:: INPUT MATERIAL

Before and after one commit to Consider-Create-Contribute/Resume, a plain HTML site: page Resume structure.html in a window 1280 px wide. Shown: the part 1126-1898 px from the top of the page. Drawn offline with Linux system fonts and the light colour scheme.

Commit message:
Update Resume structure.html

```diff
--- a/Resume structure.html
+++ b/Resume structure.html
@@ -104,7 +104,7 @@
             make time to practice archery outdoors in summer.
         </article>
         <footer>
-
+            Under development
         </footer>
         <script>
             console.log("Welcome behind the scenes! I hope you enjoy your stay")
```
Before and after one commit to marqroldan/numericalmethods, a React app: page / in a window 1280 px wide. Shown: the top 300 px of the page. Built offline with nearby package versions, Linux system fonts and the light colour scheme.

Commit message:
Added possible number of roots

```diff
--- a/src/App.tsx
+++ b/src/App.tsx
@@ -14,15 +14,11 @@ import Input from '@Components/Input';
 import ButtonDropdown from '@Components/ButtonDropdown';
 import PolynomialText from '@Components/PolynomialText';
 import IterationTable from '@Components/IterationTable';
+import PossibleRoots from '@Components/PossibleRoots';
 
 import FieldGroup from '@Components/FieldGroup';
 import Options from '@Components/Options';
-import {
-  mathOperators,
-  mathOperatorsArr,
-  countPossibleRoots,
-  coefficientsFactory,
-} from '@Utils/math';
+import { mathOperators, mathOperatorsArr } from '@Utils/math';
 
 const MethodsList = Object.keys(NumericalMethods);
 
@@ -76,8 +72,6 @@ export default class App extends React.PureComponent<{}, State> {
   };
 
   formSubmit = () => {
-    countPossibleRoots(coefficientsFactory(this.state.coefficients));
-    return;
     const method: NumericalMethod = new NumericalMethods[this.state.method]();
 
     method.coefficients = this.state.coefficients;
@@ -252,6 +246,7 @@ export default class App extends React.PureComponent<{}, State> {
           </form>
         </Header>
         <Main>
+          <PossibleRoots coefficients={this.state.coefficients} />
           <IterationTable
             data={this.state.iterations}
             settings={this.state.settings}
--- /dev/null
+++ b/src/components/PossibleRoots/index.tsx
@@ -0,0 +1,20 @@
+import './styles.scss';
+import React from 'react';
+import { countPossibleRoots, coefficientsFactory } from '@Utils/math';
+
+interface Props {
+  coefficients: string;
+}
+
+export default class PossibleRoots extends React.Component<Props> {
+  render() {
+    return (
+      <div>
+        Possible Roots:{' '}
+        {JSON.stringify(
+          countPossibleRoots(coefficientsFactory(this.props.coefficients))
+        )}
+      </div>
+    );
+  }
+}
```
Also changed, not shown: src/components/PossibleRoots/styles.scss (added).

::::

| TASK DIRECTIONS |
Write out every line of the records exactly.

| SOLUTION TO THIS TASK |
Before and after one commit to Consider-Create-Contribute/Resume, a plain HTML site: page Resume structure.html in a window 1280 px wide. Shown: the part 1126-1898 px from the top of the page. Drawn offline with Linux system fonts and the light colour scheme.

Commit message:
Update Resume structure.html

```diff
--- a/Resume structure.html
+++ b/Resume structure.html
@@ -104,7 +104,7 @@
             make time to practice archery outdoors in summer.
         </article>
         <footer>
-
+            Under development
         </footer>
         <script>
             console.log("Welcome behind the scenes! I hope you enjoy your stay")
```
Before and after one commit to marqroldan/numericalmethods, a React app: page / in a window 1280 px wide. Shown: the top 300 px of the page. Built offline with nearby package versions, Linux system fonts and the light colour scheme.

Commit message:
Added possible number of roots

```diff
--- a/src/App.tsx
+++ b/src/App.tsx
@@ -14,15 +14,11 @@ import Input from '@Components/Input';
 import ButtonDropdown from '@Components/ButtonDropdown';
 import PolynomialText from '@Components/PolynomialText';
 import IterationTable from '@Components/IterationTable';
+import PossibleRoots from '@Components/PossibleRoots';
 
 import FieldGroup from '@Components/FieldGroup';
 import Options from '@Components/Options';
-import {
-  mathOperators,
-  mathOperatorsArr,
-  countPossibleRoots,
-  coefficientsFactory,
-} from '@Utils/math';
+import { mathOperators, mathOperatorsArr } from '@Utils/math';
 
 const MethodsList = Object.keys(NumericalMethods);
 
@@ -76,8 +72,6 @@ export default class App extends React.PureComponent<{}, State> {
   };
 
   formSubmit = () => {
-    countPossibleRoots(coefficientsFactory(this.state.coefficients));
-    return;
     const method: NumericalMethod = new NumericalMethods[this.state.method]();
 
     method.coefficients = this.state.coefficients;
@@ -252,6 +246,7 @@ export default class App extends React.PureComponent<{}, State> {
           </form>
         </Header>
         <Main>
+          <PossibleRoots coefficients={this.state.coefficients} />
           <IterationTable
             data={this.state.iterations}
             settings={this.state.settings}
--- /dev/null
+++ b/src/components/PossibleRoots/index.tsx
@@ -0,0 +1,20 @@
+import './styles.scss';
+import React from 'react';
+import { countPossibleRoots, coefficientsFactory } from '@Utils/math';
+
+interface Props {
+  coefficients: string;
+}
+
+export default class PossibleRoots extends React.Component<Props> {
+  render() {
+    return (
+      <div>
+        Possible Roots:{' '}
+        {JSON.stringify(
+          countPossibleRoots(coefficientsFactory(this.props.coefficients))
+        )}
+      </div>
+    );
+  }
+}
```
Also changed, not shown: src/components/PossibleRoots/styles.scss (added).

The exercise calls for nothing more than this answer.